As one of the participating countries in ITER, China has shown great interest in the field of Plasma Physics. And in the last two years, over ten laboratory groups and education institutes have setup research activities and lecture courses across China just on the topic of complex plasma alone. There are three major centers of complex plasma research in China:
Loosely speaking, Beijing can be considered as the experimental leader, Dalian as the simulation leader, and Hefei as the theoretical leader of complex plasma research in China. CPL was invited to give talks in Beijing, Dalian, and Hefei in July last year. We will give a brief introduction on the research status of complex plasma in these three Chinese cities here.
The Chinese Academy of Sciences (Chinese: 中国科学院; pinyin: Zhōngguó Kēxuéyuàn), or CAS, is the national academy for the natural sciences of the People's Republic of China. It is an institution of the State Council of China and is the highest science research organization in China. The government gives the money directly to the academy. It is headquartered in Beijing, with institutes all over China. CAS has branch across cities including Shenyang, Changchun, Shanghai, Nanjing, Wuhan, Guangzhou, Chengdu, Kunming, Xi’an, Lanzhou and Xinjiang, etc. CAS has 84 institutes, one university (the University of Science and Technology of China at Hefei), two colleges, four documentation and information centers, three technology support centers and two news and publishing units.
Within CAS, there are two institutes which are currently conducting researchs in complex plasma. In particular, Dr. Fang Li has been one of the pioneers in the research of complex plasmas, and has participated in the first three International Conference on the Physics of Dusty Plasma. In addition, they have close contacts with Beijing Normal University in simulation work.

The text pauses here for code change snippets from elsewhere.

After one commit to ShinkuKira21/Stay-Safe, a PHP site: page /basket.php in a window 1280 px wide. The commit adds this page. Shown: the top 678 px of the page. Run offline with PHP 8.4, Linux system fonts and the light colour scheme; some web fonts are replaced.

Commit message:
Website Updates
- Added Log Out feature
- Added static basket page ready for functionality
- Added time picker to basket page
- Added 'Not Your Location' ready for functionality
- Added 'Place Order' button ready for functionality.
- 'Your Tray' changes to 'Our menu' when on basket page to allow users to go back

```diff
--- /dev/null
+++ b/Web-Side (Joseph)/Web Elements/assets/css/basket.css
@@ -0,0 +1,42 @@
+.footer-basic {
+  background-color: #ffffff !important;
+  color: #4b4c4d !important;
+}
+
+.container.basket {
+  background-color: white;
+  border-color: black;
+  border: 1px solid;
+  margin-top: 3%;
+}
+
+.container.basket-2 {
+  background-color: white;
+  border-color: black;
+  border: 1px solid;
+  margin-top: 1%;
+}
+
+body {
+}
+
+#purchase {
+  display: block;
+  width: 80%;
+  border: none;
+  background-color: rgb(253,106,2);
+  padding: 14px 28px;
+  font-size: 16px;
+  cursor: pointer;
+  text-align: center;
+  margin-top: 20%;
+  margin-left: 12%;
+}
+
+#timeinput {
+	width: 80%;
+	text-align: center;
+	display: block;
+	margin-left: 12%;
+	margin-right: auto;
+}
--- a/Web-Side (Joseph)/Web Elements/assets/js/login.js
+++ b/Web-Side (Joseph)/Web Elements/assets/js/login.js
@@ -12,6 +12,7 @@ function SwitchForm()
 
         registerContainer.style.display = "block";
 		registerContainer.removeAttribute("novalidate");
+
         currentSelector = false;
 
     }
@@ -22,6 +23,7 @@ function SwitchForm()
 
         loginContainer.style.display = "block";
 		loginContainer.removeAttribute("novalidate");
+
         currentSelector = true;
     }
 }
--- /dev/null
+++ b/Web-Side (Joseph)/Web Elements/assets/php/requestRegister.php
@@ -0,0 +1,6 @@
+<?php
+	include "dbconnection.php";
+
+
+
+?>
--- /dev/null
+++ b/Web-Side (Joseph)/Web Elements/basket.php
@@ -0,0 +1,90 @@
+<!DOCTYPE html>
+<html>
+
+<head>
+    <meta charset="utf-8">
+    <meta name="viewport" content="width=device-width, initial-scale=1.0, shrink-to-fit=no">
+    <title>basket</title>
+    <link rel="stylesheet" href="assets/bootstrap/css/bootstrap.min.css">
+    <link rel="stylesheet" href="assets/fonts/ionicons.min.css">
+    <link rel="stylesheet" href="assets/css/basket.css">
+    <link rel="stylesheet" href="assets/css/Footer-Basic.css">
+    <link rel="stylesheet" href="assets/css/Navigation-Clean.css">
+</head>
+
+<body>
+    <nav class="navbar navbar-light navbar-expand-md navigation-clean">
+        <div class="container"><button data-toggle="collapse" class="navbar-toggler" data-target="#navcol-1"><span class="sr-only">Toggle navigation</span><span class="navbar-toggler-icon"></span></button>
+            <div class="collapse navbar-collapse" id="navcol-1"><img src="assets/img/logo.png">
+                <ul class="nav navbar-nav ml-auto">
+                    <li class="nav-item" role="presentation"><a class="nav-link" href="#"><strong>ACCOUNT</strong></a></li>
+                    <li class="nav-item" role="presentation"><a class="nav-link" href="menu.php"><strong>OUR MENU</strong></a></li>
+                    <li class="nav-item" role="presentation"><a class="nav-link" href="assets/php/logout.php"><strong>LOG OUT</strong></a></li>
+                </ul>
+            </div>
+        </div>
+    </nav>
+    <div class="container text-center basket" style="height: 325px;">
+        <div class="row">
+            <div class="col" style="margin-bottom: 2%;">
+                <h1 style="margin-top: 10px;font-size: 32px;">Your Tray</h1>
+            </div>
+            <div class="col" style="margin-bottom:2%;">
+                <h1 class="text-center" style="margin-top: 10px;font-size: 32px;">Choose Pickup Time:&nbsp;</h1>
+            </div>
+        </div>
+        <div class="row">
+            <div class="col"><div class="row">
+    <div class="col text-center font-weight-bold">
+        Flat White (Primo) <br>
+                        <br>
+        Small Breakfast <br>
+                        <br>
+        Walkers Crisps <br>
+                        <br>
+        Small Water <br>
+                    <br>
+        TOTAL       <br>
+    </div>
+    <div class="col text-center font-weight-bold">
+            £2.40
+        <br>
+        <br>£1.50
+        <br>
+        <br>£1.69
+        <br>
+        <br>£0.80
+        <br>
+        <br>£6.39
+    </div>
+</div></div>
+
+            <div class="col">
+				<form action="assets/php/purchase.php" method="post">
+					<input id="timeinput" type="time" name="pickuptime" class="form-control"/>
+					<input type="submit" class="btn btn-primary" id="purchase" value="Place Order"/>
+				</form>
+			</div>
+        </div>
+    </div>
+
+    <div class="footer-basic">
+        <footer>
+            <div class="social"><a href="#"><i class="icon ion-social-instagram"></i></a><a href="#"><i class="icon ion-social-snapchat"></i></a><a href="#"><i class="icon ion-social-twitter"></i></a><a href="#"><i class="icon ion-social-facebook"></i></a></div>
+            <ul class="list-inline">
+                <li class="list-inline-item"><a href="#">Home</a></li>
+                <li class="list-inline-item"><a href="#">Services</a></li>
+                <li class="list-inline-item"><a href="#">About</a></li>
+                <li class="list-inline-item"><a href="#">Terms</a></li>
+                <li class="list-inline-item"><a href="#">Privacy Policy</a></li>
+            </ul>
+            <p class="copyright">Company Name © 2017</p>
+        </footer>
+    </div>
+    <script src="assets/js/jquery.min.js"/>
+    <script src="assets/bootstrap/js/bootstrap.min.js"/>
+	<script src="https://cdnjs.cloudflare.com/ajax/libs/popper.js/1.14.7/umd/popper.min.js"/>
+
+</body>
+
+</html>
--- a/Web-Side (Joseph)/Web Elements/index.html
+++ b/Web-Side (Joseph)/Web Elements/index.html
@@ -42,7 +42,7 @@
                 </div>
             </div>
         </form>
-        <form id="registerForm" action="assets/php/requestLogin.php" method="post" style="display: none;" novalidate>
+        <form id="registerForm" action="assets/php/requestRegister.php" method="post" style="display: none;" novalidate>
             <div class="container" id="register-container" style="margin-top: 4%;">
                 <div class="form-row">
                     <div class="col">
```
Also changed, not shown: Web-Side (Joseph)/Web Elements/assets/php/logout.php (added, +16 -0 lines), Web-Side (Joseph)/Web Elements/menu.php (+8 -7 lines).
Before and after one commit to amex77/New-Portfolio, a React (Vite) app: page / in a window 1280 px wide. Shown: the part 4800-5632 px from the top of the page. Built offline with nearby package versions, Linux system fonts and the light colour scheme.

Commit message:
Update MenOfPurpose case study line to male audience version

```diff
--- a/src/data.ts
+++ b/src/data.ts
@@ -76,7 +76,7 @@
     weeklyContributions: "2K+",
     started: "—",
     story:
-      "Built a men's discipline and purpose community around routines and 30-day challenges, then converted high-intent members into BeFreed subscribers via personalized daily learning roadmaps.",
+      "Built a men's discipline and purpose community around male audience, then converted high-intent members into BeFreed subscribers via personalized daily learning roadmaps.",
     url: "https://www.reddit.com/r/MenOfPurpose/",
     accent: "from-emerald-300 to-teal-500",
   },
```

- Institute of Electronics
Dr. Fang Li
Attended ICPDP1 (Goa, India), 2 (Hakone, Japan) & 3 (Durban, South Africa)
Research interest includes: space plasma,
dusty plasma (theory [began in 1994]),
radio wave propagation
Research interest includes: dusty plasma (simulation),
polar mesosphere summer echoes (PMSE)
- Institute of Physics
Prof. Long Wang
Research interest includes: sonoluminescence,
dusty plasma (experiment & simulation),
molecular dynamics simulation
Prof. Mao-Fu Ye
Dr. Feng Huang
PhD Student (just completed)
Research interest includes: dusty plasma (experiment) - dust rotation, dust clusters, waves, voids, vortices,
thin film with low dielectric constant
- Beijing Normal University
Dr. Bai Song Xie
Currently funded by NFSC
Research interest includes: dusty plasma (theory & simulation), dust acoustic waves (DAW) in strongly coupled dissipative system,
instabilities, molecular dynamics simulation
This is the experimental setup at the Institute of Physics built by Dr. Feng Huang:
Capacitively coupled rf discharge,
Chamber = D 22cm × H 7cm,
Inner electrode = D 7m × H 1.6cm,
Outer electrode = D 10cm x H 1.8cm, SiH4/Ar (ratio 1:19) + C2H4,
Particle size = 10 to 100nm,
Pressure = 750mTorr,
Power RF p-p = 300W@13.56MHz
The particles are introduced into the system via reactive gas mixtures. By mixing silane and ethylene gases at different proportions, we can get particles of various size distribution.
Using the apparatus, various dust structures (clouds, crystals, clusters, fractals) and dust dynamics (melting, waves, rotation, vortex) have been observed.
Here is a vertical profile of a dome-shaped void observed in experiment.
Void diameter versus rf power and pressure.
Here is a vertical profile of a shell-shaped void observed in experiment.
Clusters of one up to few tens of particles have been observed.
Next: Complex Plasma Research in Dalian>>